[Stored dataset items]
┌──
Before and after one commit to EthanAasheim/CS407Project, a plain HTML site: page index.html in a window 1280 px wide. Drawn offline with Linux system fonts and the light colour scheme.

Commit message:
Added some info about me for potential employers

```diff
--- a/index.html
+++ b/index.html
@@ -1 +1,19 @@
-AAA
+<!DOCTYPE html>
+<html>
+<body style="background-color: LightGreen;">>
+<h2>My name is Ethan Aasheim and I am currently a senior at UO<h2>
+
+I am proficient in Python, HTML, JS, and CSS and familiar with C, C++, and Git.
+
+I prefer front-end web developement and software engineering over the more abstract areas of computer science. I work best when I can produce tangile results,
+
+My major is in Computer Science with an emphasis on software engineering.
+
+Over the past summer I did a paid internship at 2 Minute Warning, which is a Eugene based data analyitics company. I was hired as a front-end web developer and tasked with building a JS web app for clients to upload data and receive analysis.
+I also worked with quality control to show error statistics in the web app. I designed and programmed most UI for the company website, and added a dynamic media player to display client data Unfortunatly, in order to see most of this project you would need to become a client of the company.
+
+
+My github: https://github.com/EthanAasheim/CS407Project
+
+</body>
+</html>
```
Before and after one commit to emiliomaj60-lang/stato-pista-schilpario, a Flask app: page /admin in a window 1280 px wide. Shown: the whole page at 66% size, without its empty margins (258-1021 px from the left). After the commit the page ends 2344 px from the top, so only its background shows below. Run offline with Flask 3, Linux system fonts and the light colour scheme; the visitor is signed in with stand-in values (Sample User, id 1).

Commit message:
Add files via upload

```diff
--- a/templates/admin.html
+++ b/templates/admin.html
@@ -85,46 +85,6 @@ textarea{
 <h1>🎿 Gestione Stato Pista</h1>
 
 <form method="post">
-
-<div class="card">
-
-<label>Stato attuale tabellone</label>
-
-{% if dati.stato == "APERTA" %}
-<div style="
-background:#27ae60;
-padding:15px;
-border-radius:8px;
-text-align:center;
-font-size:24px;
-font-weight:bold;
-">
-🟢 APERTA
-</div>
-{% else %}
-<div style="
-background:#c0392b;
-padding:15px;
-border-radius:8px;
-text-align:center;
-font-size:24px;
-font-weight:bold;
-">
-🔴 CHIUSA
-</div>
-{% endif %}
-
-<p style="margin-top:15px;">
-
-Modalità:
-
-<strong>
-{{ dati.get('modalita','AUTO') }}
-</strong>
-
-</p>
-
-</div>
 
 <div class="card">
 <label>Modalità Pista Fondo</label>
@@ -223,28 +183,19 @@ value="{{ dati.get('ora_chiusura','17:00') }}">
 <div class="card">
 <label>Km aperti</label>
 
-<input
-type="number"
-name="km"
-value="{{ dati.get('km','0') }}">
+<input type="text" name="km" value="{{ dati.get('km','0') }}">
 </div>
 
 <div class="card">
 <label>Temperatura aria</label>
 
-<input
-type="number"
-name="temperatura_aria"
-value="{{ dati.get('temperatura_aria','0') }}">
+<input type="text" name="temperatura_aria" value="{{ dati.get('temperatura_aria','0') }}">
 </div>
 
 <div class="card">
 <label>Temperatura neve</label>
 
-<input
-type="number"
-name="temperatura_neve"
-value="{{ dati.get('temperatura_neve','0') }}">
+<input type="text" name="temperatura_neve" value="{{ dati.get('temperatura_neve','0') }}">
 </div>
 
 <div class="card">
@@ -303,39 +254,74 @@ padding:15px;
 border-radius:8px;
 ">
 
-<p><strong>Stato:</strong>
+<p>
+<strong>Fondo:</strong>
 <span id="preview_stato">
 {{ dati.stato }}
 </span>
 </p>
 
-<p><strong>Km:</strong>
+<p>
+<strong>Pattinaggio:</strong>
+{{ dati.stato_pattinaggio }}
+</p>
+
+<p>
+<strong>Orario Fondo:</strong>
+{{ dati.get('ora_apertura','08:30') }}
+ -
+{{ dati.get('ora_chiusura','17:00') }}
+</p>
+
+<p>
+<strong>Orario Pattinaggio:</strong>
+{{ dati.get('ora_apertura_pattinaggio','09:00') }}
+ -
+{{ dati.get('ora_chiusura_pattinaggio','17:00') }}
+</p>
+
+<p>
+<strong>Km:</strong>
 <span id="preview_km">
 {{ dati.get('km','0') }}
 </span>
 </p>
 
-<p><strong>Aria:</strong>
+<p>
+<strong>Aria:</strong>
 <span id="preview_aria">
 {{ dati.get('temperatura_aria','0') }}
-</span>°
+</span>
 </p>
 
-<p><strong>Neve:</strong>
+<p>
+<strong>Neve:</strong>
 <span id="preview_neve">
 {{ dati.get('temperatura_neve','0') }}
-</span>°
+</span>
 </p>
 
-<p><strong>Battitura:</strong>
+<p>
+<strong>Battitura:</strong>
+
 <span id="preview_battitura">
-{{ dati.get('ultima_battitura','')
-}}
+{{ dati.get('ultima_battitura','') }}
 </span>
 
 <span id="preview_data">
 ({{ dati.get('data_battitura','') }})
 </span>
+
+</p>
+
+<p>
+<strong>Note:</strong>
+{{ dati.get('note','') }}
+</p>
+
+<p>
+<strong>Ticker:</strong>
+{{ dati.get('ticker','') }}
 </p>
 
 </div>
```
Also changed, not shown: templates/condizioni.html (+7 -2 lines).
└──
Retype all of the data word for word.

Before and after one commit to EthanAasheim/CS407Project, a plain HTML site: page index.html in a window 1280 px wide. Drawn offline with Linux system fonts and the light colour scheme.

Commit message:
Added some info about me for potential employers

```diff
--- a/index.html
+++ b/index.html
@@ -1 +1,19 @@
-AAA
+<!DOCTYPE html>
+<html>
+<body style="background-color: LightGreen;">>
+<h2>My name is Ethan Aasheim and I am currently a senior at UO<h2>
+
+I am proficient in Python, HTML, JS, and CSS and familiar with C, C++, and Git.
+
+I prefer front-end web developement and software engineering over the more abstract areas of computer science. I work best when I can produce tangile results,
+
+My major is in Computer Science with an emphasis on software engineering.
+
+Over the past summer I did a paid internship at 2 Minute Warning, which is a Eugene based data analyitics company. I was hired as a front-end web developer and tasked with building a JS web app for clients to upload data and receive analysis.
+I also worked with quality control to show error statistics in the web app. I designed and programmed most UI for the company website, and added a dynamic media player to display client data Unfortunatly, in order to see most of this project you would need to become a client of the company.
+
+
+My github: https://github.com/EthanAasheim/CS407Project
+
+</body>
+</html>
```
Before and after one commit to emiliomaj60-lang/stato-pista-schilpario, a Flask app: page /admin in a window 1280 px wide. Shown: the whole page at 66% size, without its empty margins (258-1021 px from the left). After the commit the page ends 2344 px from the top, so only its background shows below. Run offline with Flask 3, Linux system fonts and the light colour scheme; the visitor is signed in with stand-in values (Sample User, id 1).

Commit message:
Add files via upload

```diff
--- a/templates/admin.html
+++ b/templates/admin.html
@@ -85,46 +85,6 @@ textarea{
 <h1>🎿 Gestione Stato Pista</h1>
 
 <form method="post">
-
-<div class="card">
-
-<label>Stato attuale tabellone</label>
-
-{% if dati.stato == "APERTA" %}
-<div style="
-background:#27ae60;
-padding:15px;
-border-radius:8px;
-text-align:center;
-font-size:24px;
-font-weight:bold;
-">
-🟢 APERTA
-</div>
-{% else %}
-<div style="
-background:#c0392b;
-padding:15px;
-border-radius:8px;
-text-align:center;
-font-size:24px;
-font-weight:bold;
-">
-🔴 CHIUSA
-</div>
-{% endif %}
-
-<p style="margin-top:15px;">
-
-Modalità:
-
-<strong>
-{{ dati.get('modalita','AUTO') }}
-</strong>
-
-</p>
-
-</div>
 
 <div class="card">
 <label>Modalità Pista Fondo</label>
@@ -223,28 +183,19 @@ value="{{ dati.get('ora_chiusura','17:00') }}">
 <div class="card">
 <label>Km aperti</label>
 
-<input
-type="number"
-name="km"
-value="{{ dati.get('km','0') }}">
+<input type="text" name="km" value="{{ dati.get('km','0') }}">
 </div>
 
 <div class="card">
 <label>Temperatura aria</label>
 
-<input
-type="number"
-name="temperatura_aria"
-value="{{ dati.get('temperatura_aria','0') }}">
+<input type="text" name="temperatura_aria" value="{{ dati.get('temperatura_aria','0') }}">
 </div>
 
 <div class="card">
 <label>Temperatura neve</label>
 
-<input
-type="number"
-name="temperatura_neve"
-value="{{ dati.get('temperatura_neve','0') }}">
+<input type="text" name="temperatura_neve" value="{{ dati.get('temperatura_neve','0') }}">
 </div>
 
 <div class="card">
@@ -303,39 +254,74 @@ padding:15px;
 border-radius:8px;
 ">
 
-<p><strong>Stato:</strong>
+<p>
+<strong>Fondo:</strong>
 <span id="preview_stato">
 {{ dati.stato }}
 </span>
 </p>
 
-<p><strong>Km:</strong>
+<p>
+<strong>Pattinaggio:</strong>
+{{ dati.stato_pattinaggio }}
+</p>
+
+<p>
+<strong>Orario Fondo:</strong>
+{{ dati.get('ora_apertura','08:30') }}
+ -
+{{ dati.get('ora_chiusura','17:00') }}
+</p>
+
+<p>
+<strong>Orario Pattinaggio:</strong>
+{{ dati.get('ora_apertura_pattinaggio','09:00') }}
+ -
+{{ dati.get('ora_chiusura_pattinaggio','17:00') }}
+</p>
+
+<p>
+<strong>Km:</strong>
 <span id="preview_km">
 {{ dati.get('km','0') }}
 </span>
 </p>
 
-<p><strong>Aria:</strong>
+<p>
+<strong>Aria:</strong>
 <span id="preview_aria">
 {{ dati.get('temperatura_aria','0') }}
-</span>°
+</span>
 </p>
 
-<p><strong>Neve:</strong>
+<p>
+<strong>Neve:</strong>
 <span id="preview_neve">
 {{ dati.get('temperatura_neve','0') }}
-</span>°
+</span>
 </p>
 
-<p><strong>Battitura:</strong>
+<p>
+<strong>Battitura:</strong>
+
 <span id="preview_battitura">
-{{ dati.get('ultima_battitura','')
-}}
+{{ dati.get('ultima_battitura','') }}
 </span>
 
 <span id="preview_data">
 ({{ dati.get('data_battitura','') }})
 </span>
+
+</p>
+
+<p>
+<strong>Note:</strong>
+{{ dati.get('note','') }}
+</p>
+
+<p>
+<strong>Ticker:</strong>
+{{ dati.get('ticker','') }}
 </p>
 
 </div>
```
Also changed, not shown: templates/condizioni.html (+7 -2 lines).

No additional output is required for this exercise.